Although action is being taken by regulators to tackle risks arising from the above-mentioned activities, several issues remain. Firstly, education on basic financial knowledge and typical frauds and scams is critical for the general public. While a number of financial regulators have already issued various warnings on suspicious activities, further educational efforts may be necessary to reach more consumers. Secondly, similar to other topics that emerged with the increased use of the internet such as cryptocurrency trading, activities of concern are usually not tied to jurisdictional boundaries. In this case, fragmented legal and regulatory requirements across jurisdictions could lead to regulatory arbitrage. For example, an influencer violating regulations in one jurisdiction could post the video from an IP address in another jurisdiction that has less stringent rules. In other cases, rules that are appropriate in one jurisdiction may be less appropriate, if relevant at all, in another jurisdiction. Last but not least, the algorithms used by social media platforms also come into play. For instance, someone who viewed one finance-related content post or searched finance-related keywords could get frequent recommendations for similar content. The information cocoon created by algorithms could reinforce social media’s influence on an individual’s financial decisions.

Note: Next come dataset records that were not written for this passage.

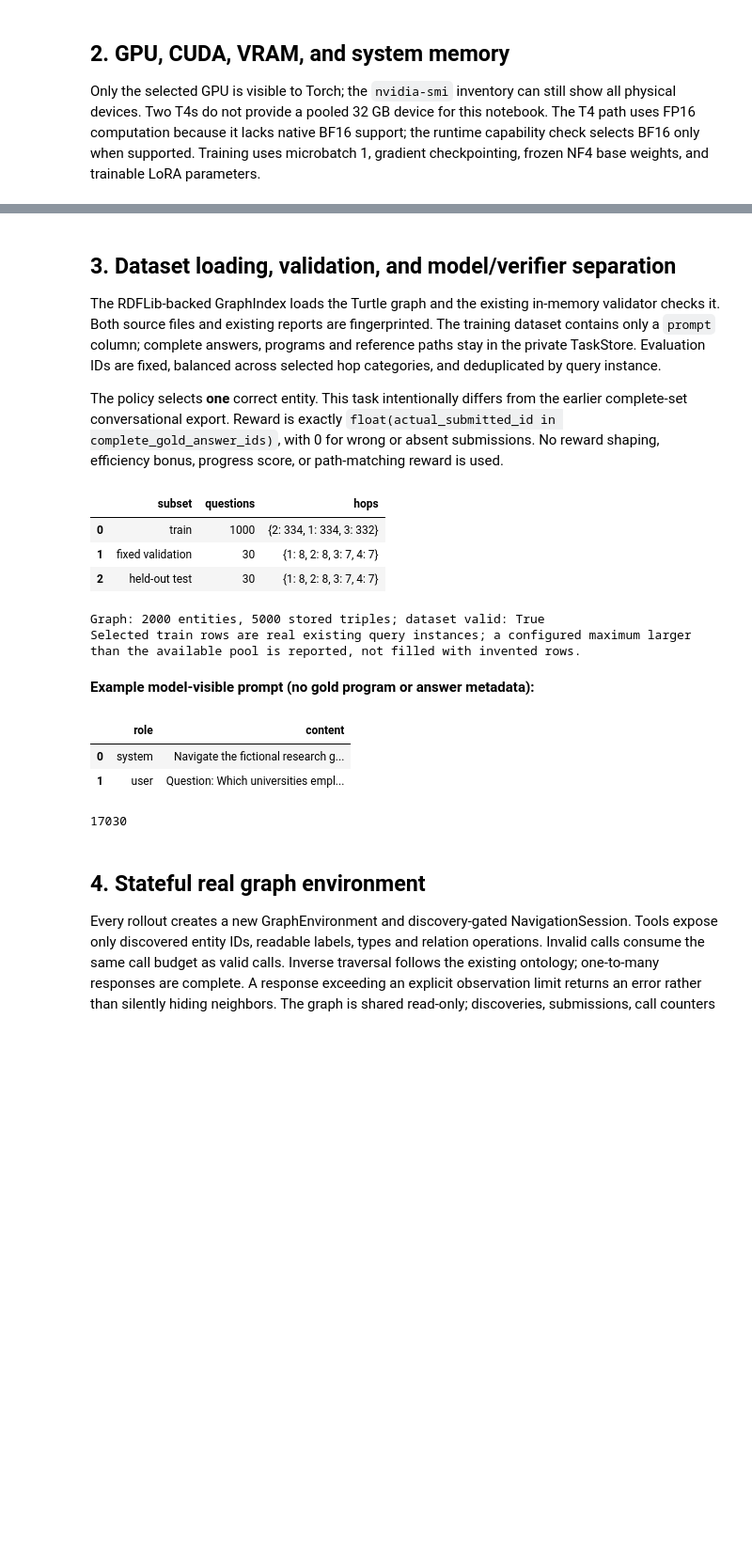
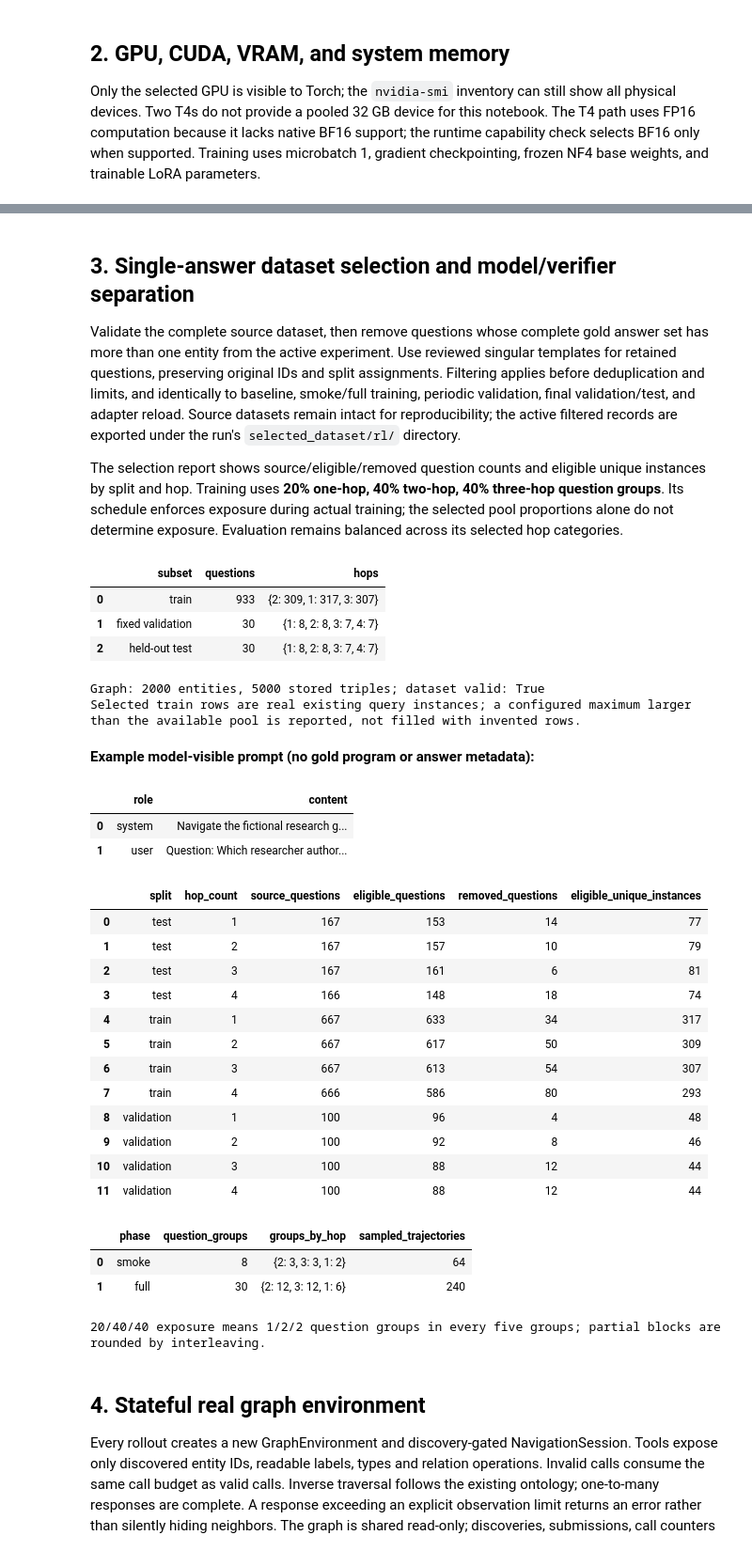
Before and after one commit to AlirezaAK2000/kg-navigation-rlvr, a Jupyter notebook: notebooks/02_grpo_training_kaggle.ipynb, the cells around one changed output, grey strips where cells are left out. Shown at 94% size. Saved outputs shown, nothing was run; the diff lists cells and outputs as text; code cells hidden in the pictures; blank space fills up the shorter version.

```diff
--- a/notebooks/02_grpo_training_kaggle.ipynb
+++ b/notebooks/02_grpo_training_kaggle.ipynb
@@ -61,12 +61,14 @@ INSPECT_EXAMPLES = 3           # display stored episodes, without extra inferenc
 INSPECT_OFFSET = 0             # choose another consecutive slice; same indices for base/trained validation
 RUN_SMOKE_TEST = True
 RUN_FULL_TRAINING = False
-RUN_NAME = "kg_grpo_seed41"
+RUN_NAME = "kg_grpo_seed41_v2"
 SELECTED_GPU = "0"  # expose one device BEFORE importing torch
 
 MODEL_NAME = "Qwen/Qwen3-1.7B"
 MODEL_REVISION_OVERRIDE = None  # immutable known revision selected below
-TRAIN_HOPS = [1, 2, 3]         # any nonempty combination of [1, 2, 3, 4] is supported
+TRAIN_HOPS = [1, 2, 3]
+TRAIN_HOP_EXPOSURE = {1: 0.2, 2: 0.4, 3: 0.4}  # proportions of actual sampled question groups
+SINGLE_ANSWER_ONLY = True     # excludes multi-answer queries from every model phase
 EVAL_HOPS = [1, 2, 3, 4]
 MAX_TRAIN_EXAMPLES = 1000       # limit, not a request to invent additional rows
 BASELINE_EVAL_SIZE = 30
@@ -74,9 +76,9 @@ TEST_EVAL_SIZE = 30
 RELOAD_EVAL_SIZE = 3
 SEED = 41
 
-NUM_GENERATIONS = 4
+NUM_GENERATIONS = 8
 LORA_R, LORA_ALPHA = 8, 16
-GRADIENT_ACCUMULATION_STEPS = 4
+GRADIENT_ACCUMULATION_STEPS = 8
 LEARNING_RATE = 5e-6
 MAX_TOOL_CALLS = 12           # four discovery/traversal pairs + submission need 9 calls
 MAX_TURN_TOKENS = 128
@@ -85,7 +87,7 @@ MAX_PROMPT_TOKENS = 1024
 MAX_CONTEXT_TOKENS = 3072
 MAX_NEIGHBORS_PER_RESPONSE = 16
 MAX_OBSERVATION_CHARS = 4000
-SMOKE_TEST_STEPS = 8         # 8 groups / 32 sampled episodes with the default G=4, accumulation=4
+SMOKE_TEST_STEPS = 8         # 8 groups / 64 sampled episodes with the default G=8, accumulation=8
 INITIAL_TRAINING_STEPS = 30
 SAVE_STEPS = 10
 EVALUATE_EVERY_STEPS = 1        # validation after every optimizer step in smoke/full; 0 disables
@@ -152,6 +154,8 @@ if NUM_GENERATIONS < 2:
     raise ValueError("GRPO requires at least two generations per prompt")
 if set(TRAIN_HOPS) - {1,2,3,4} or not TRAIN_HOPS or set(EVAL_HOPS) - {1,2,3,4} or not EVAL_HOPS:
     raise ValueError("Choose hop categories from 1, 2, 3, 4")
+if set(TRAIN_HOP_EXPOSURE) != set(TRAIN_HOPS):
+    raise ValueError("TRAIN_HOP_EXPOSURE must specify every selected TRAIN_HOPS category")
 if EVALUATE_EVERY_STEPS < 0 or PERIODIC_EVAL_SIZE < 1:
     raise ValueError("Evaluation interval must be nonnegative and periodic evaluation size positive")
 sys.path.insert(0, str(PROJECT_ROOT / "src"))
@@ -288,36 +292,56 @@ nvidia-smi unavailable on this machine
 <torch._C.Generator at 0x...>
 # %% [markdown]
 <a id="data"></a>
-## 3. Dataset loading, validation, and model/verifier separation
+## 3. Single-answer dataset selection and model/verifier separation
 
-The RDFLib-backed GraphIndex loads the Turtle graph and the existing in-memory validator checks it. Both source files and existing reports are fingerprinted. The training dataset contains only a `prompt` column; complete answers, programs and reference paths stay in the private TaskStore. Evaluation IDs are fixed, balanced across selected hop categories, and deduplicated by query instance.
+Validate the complete source dataset, then remove questions whose complete gold answer set has more than one entity from the active experiment. Use reviewed singular templates for retained questions, preserving original IDs and split assignments. Filtering applies before deduplication and limits, and identically to baseline, smoke/full training, periodic validation, final validation/test, and adapter reload. Source datasets remain intact for reproducibility; the active filtered records are exported under the run's `selected_dataset/rl/` directory.
 
-The policy selects **one** correct entity. This task intentionally differs from the earlier complete-set conversational export. Reward is exactly `float(actual_submitted_id in complete_gold_answer_ids)`, with 0 for wrong or absent submissions. No reward shaping, efficiency bonus, progress score, or path-matching reward is used.
+The selection report shows source/eligible/removed question counts and eligible unique instances by split and hop. Training uses **20% one-hop, 40% two-hop, 40% three-hop question groups**. Its schedule enforces exposure during actual training; the selected pool proportions alone do not determine exposure. Evaluation remains balanced across its selected hop categories.
 # %%
 from collections import Counter
 from dataclasses import asdict
+from kg_rlvr.training.sampling import exposure_schedule
 INPUT_SHA256 = fingerprint_inputs(DATA_ROOT)
-graph, store, dataset_validation = load_tasks(DATA_ROOT, max_tool_calls=MAX_TOOL_CALLS, validate=True)
+graph, store, dataset_validation = load_tasks(DATA_ROOT, max_tool_calls=MAX_TOOL_CALLS, validate=True, single_answer_only=SINGLE_ANSWER_ONLY)
 train_ids = store.select("train", TRAIN_HOPS, MAX_TRAIN_EXAMPLES, SEED, unique_instances=True)
 validation_ids = store.select("validation", EVAL_HOPS, BASELINE_EVAL_SIZE, SEED + 1, unique_instances=True, balanced=True)
 test_ids = store.select("test", EVAL_HOPS, TEST_EVAL_SIZE, SEED + 2, unique_instances=True, balanced=True) if TEST_EVAL_SIZE else []
 assert not set(train_ids) & set(validation_ids)
 assert not set(train_ids) & set(test_ids)
 display(pd.DataFrame([{"subset": label, "questions": len(ids), "hops": dict(Counter(store.record(qid)["hop_count"] for qid in ids))}
                       for label, ids in [("train", train_ids), ("fixed validation", validation_ids), ("held-out test", test_ids)]]))
 print(f"Graph: {len(graph.entities)} entities, {len(graph.triples)} stored triples; dataset valid: {dataset_validation['valid']}")
 print("Selected train rows are real existing query instances; a configured maximum larger than the available pool is reported, not filled with invented rows.")
 display(Markdown("**Example model-visible prompt (no gold program or answer metadata):**"))
 display(pd.DataFrame(store.prompt(train_ids[0])))
 private_probe = store.record(train_ids[0])
 private_probe.update(answer_ids=["VERIFIER_PRIVATE_SENTINEL"], gold_entity_paths=[["VERIFIER_PRIVATE_SENTINEL"]], relation_path=["VERIFIER_PRIVATE_SENTINEL"])
-assert public_prompt(graph, private_probe, MAX_TOOL_CALLS) == store.prompt(train_ids[0])
+assert public_prompt(graph, private_probe, MAX_TOOL_CALLS, SINGLE_ANSWER_ONLY) == store.prompt(train_ids[0])
 assert "VERIFIER_PRIVATE_SENTINEL" not in json.dumps(store.prompt(train_ids[0]))
 fixed_selection = {"train_ids": train_ids, "validation_ids": validation_ids, "test_ids": test_ids}
 (RUN_ROOT / "fixed_task_ids.json").write_text(json.dumps(fixed_selection, indent=2) + "\n")
+# Filtering precedes deduplication and example caps. Preserve original split/IDs.
+display(pd.DataFrame(store.selection_statistics))
+(RUN_ROOT / "question_selection.json").write_text(json.dumps(store.selection_statistics, indent=2) + "\n")
+for split in ["train", "validation", "test"]:
+    eligible = store.select(split, [1, 2, 3, 4], seed=SEED, unique_instances=False)
+    if SINGLE_ANSWER_ONLY:
+        assert all(len(store.record(qid)["answer_ids"]) == 1 for qid in eligible)
+    export_dir = RUN_ROOT / "selected_dataset" / "rl"
+    export_dir.mkdir(parents=True, exist_ok=True)
+    (export_dir / f"{split}.jsonl").write_text("".join(json.dumps(store.record(qid)) + "\n" for qid in eligible))
+exposure_preview = []
+for phase, steps in [("smoke", SMOKE_TEST_STEPS), ("full", INITIAL_TRAINING_STEPS)]:
+    planned = exposure_schedule(store, train_ids, steps * (GRADIENT_ACCUMULATION_STEPS // NUM_GENERATIONS), TRAIN_HOP_EXPOSURE, SEED)
+    exposure_preview.append({"phase": phase, "question_groups": len(planned),
+        "groups_by_hop": dict(Counter(store.record(qid)["hop_count"] for qid in planned)),
+        "sampled_trajectories": len(planned) * NUM_GENERATIONS})
+display(pd.DataFrame(exposure_preview))
+(RUN_ROOT / "training_exposure_preview.json").write_text(json.dumps(exposure_preview, indent=2) + "\n")
+print("20/40/40 exposure means 1/2/2 question groups in every five groups; partial blocks are rounded by interleaving.")
 # %% [output]
 |  | subset | questions | hops |
-| 0 | train | 1000 | {2: 334, 1: 334, 3: 332} |
+| 0 | train | 933 | {2: 309, 1: 317, 3: 307} |
 | 1 | fixed validation | 30 | {1: 8, 2: 8, 3: 7, 4: 7} |
 | 2 | held-out test | 30 | {1: 8, 2: 8, 3: 7, 4: 7} |
 Graph: 2000 entities, 5000 stored triples; dataset valid: True
@@ -325,8 +349,24 @@ Selected train rows are real existing query instances; a configured maximum larg
 **Example model-visible prompt (no gold program or answer metadata):**
 |  | role | content |
 | 0 | system | Navigate the fictional research g... |
-| 1 | user | Question: Which universities empl... |
+| 1 | user | Question: Which researcher author... |
+|  | split | hop_count | source_questions | eligible_questions | removed_questions | eligible_unique_instances |
+| 0 | test | 1 | 167 | 153 | 14 | 77 |
+| 1 | test | 2 | 167 | 157 | 10 | 79 |
+| 2 | test | 3 | 167 | 161 | 6 | 81 |
+| 3 | test | 4 | 166 | 148 | 18 | 74 |
+| 4 | train | 1 | 667 | 633 | 34 | 317 |
+| 5 | train | 2 | 667 | 617 | 50 | 309 |
+| 6 | train | 3 | 667 | 613 | 54 | 307 |
+| 7 | train | 4 | 666 | 586 | 80 | 293 |
+| 8 | validation | 1 | 100 | 96 | 4 | 48 |
+| 9 | validation | 2 | 100 | 92 | 8 | 46 |
+| 10 | validation | 3 | 100 | 88 | 12 | 44 |
+| 11 | validation | 4 | 100 | 88 | 12 | 44 |
+|  | phase | question_groups | groups_by_hop | sampled_trajectories |
+| 0 | smoke | 8 | {2: 3, 3: 3, 1: 2} | 64 |
+| 1 | full | 30 | {2: 12, 3: 12, 1: 6} | 240 |
-17030
+20/40/40 exposure means 1/2/2 question groups in every five groups; partial blocks are rounded by interleaving.
 # %% [markdown]
 <a id="tools"></a>
 ## 4. Stateful real graph environment
```
Also changed, not shown: parts of 14 cells of this notebook, 17 other files.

It is clear that social media and "finfluencers" are having an increasing impact on the decision-making process of individuals. While finfluencers can play a positive role in improving the financial literacy of the general public to a certain degree, they also pose a number of risks to consumer protection and financial stability – two key focus areas of financial regulators. Although guidelines on finfluencers in different AP jurisdictions continue to evolve at different paces, a foreseeable common trend is that provision of financial advice in any shape or form will be limited to qualified professionals. Cross-sectoral collaboration will also be needed to mitigate risks to consumers and the financial market. We will explore this topic in more detail in future ACRS publications.
[iii] "[…] The Securities and Futures Commission (SFC) will take into account activities targeting Hong Kong investors conducted by a licensed or registered person via all channels in their totality in considering the licensed or registered person’s compliance with the requirements in these Guidelines." Hong Kong Securities and Futures Commission, Guidelines on Online Distribution and Advisory Platforms, July 2019
Akihiro (known as "Aki") is currently the C&I leader and Regulatory & Legal Support offering portfolio leader for AP RA and also takes up various leadership role in China RA as Deputy National Managing Partner. With 20+ years of professional experience, including more than 15 years in China, Aki has extensive international and local advisory experience in various projects and effectively helps large enterprises overcome the challenges to satisfy their business needs across Asia-Pacific Region. He has considerable experience and expertise in Strategic & Reputation Risk, Regulatory Risk and Operational Risk, including Banking & Capital Markets sector and Consumer Business industry.
Tony Wood is Deloitte China Risk Advisory Regulatory Support lead partner. He has rich experience in banking, financial services and consulting for about 20 years. He has worked for multiple SOEs, POEs and MNCs on their risk management and regulatory strategies in China and internationally and has worked directly with regulators across Asia Pacific on a broad range of policy, supervision and enforcement topics.